§ Work required
Filter these entries so that only lines with the word "cols" remain.

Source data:
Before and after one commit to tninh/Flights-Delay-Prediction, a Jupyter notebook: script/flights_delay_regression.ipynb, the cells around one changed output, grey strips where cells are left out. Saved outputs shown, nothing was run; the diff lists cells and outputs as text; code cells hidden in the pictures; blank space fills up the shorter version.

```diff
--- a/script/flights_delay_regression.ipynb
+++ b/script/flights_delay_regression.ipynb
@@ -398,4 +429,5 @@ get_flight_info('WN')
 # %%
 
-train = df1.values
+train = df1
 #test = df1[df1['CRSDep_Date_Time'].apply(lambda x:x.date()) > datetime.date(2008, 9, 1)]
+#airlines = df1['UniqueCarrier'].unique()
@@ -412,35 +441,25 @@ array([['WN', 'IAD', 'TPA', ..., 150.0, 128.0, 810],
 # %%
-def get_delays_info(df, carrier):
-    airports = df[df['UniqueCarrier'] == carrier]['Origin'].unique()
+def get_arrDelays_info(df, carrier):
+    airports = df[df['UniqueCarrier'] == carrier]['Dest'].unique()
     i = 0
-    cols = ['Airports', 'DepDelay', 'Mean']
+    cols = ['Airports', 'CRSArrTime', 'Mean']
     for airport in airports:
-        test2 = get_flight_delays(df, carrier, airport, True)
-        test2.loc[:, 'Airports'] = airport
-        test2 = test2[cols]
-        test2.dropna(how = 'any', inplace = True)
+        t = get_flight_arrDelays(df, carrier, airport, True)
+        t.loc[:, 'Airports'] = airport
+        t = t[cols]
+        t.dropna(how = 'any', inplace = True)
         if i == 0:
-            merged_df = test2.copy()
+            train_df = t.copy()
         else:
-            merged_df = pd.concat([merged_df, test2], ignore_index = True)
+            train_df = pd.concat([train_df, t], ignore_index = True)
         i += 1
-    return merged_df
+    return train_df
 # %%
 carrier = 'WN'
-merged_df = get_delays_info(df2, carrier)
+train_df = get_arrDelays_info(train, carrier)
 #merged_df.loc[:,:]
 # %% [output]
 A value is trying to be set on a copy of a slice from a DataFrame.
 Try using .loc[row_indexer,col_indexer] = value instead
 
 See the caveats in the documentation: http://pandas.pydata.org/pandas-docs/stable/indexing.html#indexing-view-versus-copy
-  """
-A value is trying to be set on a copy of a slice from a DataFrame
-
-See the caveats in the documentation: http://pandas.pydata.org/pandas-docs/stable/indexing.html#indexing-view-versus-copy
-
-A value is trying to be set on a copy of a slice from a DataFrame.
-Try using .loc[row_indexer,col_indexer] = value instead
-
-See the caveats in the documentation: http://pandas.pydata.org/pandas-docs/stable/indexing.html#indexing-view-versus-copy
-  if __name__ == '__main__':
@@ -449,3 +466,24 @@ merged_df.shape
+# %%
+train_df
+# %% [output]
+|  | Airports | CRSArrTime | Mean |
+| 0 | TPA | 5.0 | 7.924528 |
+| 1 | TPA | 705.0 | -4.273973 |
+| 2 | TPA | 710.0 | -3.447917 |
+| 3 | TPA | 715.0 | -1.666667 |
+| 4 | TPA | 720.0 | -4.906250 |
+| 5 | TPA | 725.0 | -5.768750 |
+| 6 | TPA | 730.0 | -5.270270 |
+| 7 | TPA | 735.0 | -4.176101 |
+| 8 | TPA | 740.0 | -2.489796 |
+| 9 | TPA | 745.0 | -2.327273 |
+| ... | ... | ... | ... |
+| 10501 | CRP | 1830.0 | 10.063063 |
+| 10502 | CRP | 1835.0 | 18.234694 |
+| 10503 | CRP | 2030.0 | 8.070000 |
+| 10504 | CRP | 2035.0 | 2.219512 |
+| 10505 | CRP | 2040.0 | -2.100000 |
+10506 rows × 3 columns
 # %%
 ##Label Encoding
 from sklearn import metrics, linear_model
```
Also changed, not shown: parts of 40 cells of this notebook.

§ Solution for this problem
-    cols = ['Airports', 'DepDelay', 'Mean']
+    cols = ['Airports', 'CRSArrTime', 'Mean']
-        test2 = test2[cols]
+        t = t[cols]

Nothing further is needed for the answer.